A new sanctuary co-managed by NOAA and Wisconsin protects 36 historically significant shipwrecks.
The Philadelphia Eagles football team will expand mangrove and seagrass restoration efforts at Puerto Rico’s Jobos Bay National Estuarine Research Reserve in order to offset travel-related emissions, in a partnership with the Ocean Conservancy and The Ocean Foundation. About this image: Even before this agreement, teams working through NOAA’s Science Collaborative have been surveying healthy and degraded mangrove systems in Puerto Rico with an eye toward restoration. Credit: Ernesto Olivares, courtesy of NOAA Science Collaborative
What do harmful algal blooms, dust from the Saharan desert, and hurricanes have in common? They are all pieces of the puzzle that modeling puts together to give us the big picture when it comes to studying and understanding our ocean and coasts. In part one of this podcast, we take a deep dive into why modeling is important, what kind of data is provided, and how collaboration with stakeholders strengthens our knowledge base. In part two, we continue our conversation about how modeling supports NOAA mission areas and supports coastal communities.
On June 15, 2006, the Northwestern Hawaiian Islands Marine National Monument was designated by President George Bush, creating the largest marine conservation area on Earth at the time. A year later, it was given its Hawaiian name, Papahānaumokuākea. Papahānaumoku is a mother figure personified by the earth and Wākea is a father figure personified in the expansive sky; the two are honored and recognized ancestors of native Hawaiian people.

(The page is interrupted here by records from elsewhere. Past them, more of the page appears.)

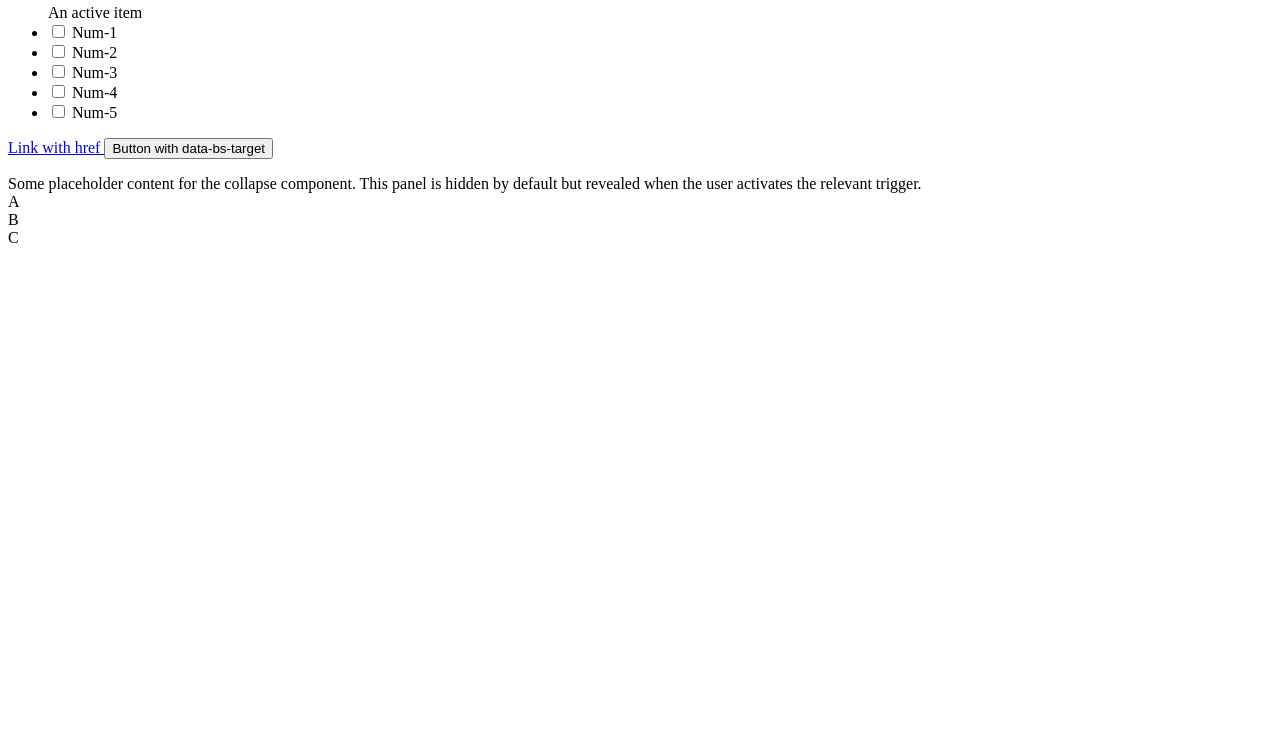
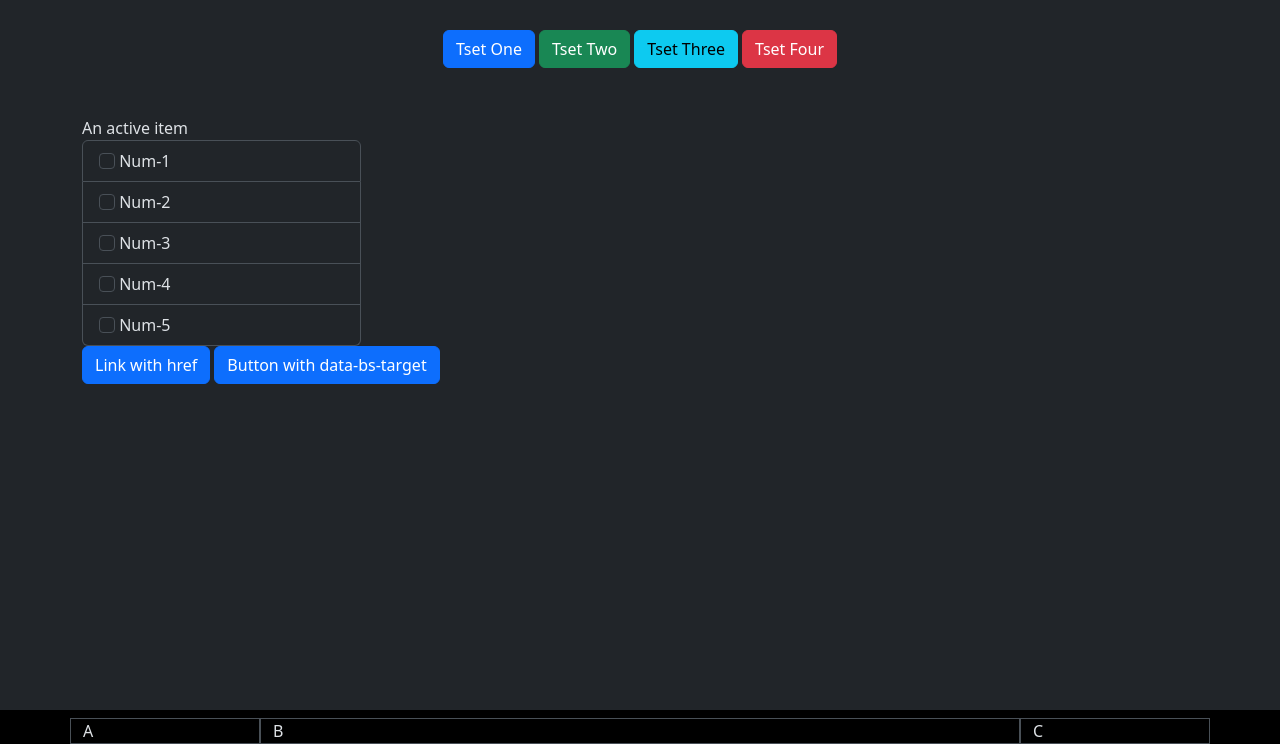
Before and after one commit to AHB-7/Bootstrap-sass.ready-yo-use-file, a website: page index.html in a window 1280 px wide. Shown: the part 56-800 px from the top of the page. Drawn offline with nearby package versions, Linux system fonts and the light colour scheme; files that its build step writes are made by us from their sources.

Commit message:
Sass Been added

```diff
--- a/index.html
+++ b/index.html
@@ -23,7 +23,7 @@
             defer
             src="/node_modules/bootstrap/dist/js/bootstrap.bundle.min.js"
         ></script> -->
-        <link rel="stylesheet" href="/dist/css/theme.css" />
+        <link rel="stylesheet" href="./dist/css/thems.css" />
     </head>
     <body data-bs-theme="dark" class="d-flex flex-column min-vh-100">
         <nav class="nav-bar bg-body-tertiary">
--- /dev/null
+++ b/src/scss/thems.scss
@@ -0,0 +1 @@
+@import "../../node_modules/bootstrap/scss/bootstrap.scss";
```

For some, marine debris may simply be an unsightly inconvenience, but for many people around the world it is a critical problem that can affect all aspects of life. This is particularly true for indigenous communities. Community regional expertise on the impacts of marine debris and nuanced relationships with the environment shape many NOAA Marine Debris Program-supported projects around the country.
In this video message, NOS Assistant Administrator Nicole LeBoeuf celebrates World Ocean Day and National Ocean Month, notes NOAA's participation in the United Nations Decade of Ocean Science for Sustainable Development and Capitol Hill Ocean Week, and discusses how NOS is contributing to diversity, inclusion, and environmental justice.
NOAA invests in the environment—and communities. We use our scientific expertise, and funding from pollution settlements, to restore habitats impacted by oil spills and hazardous waste releases. In turn, restoration helps communities who rely on the resources and services habitats provide. Settlements after pollution events can provide opportunities to fund restoration. Restoration comes in many forms, and is designed to help the environment recover, and restore recreational opportunities like fishing and boating. Some projects rebuild wetlands, estuaries or coral reefs.
View the 2020 NOS Science Report for summaries of selected scientific projects undertaken by National Ocean Service program offices during Fiscal Year 2020.
coastal ocean science
tides and currents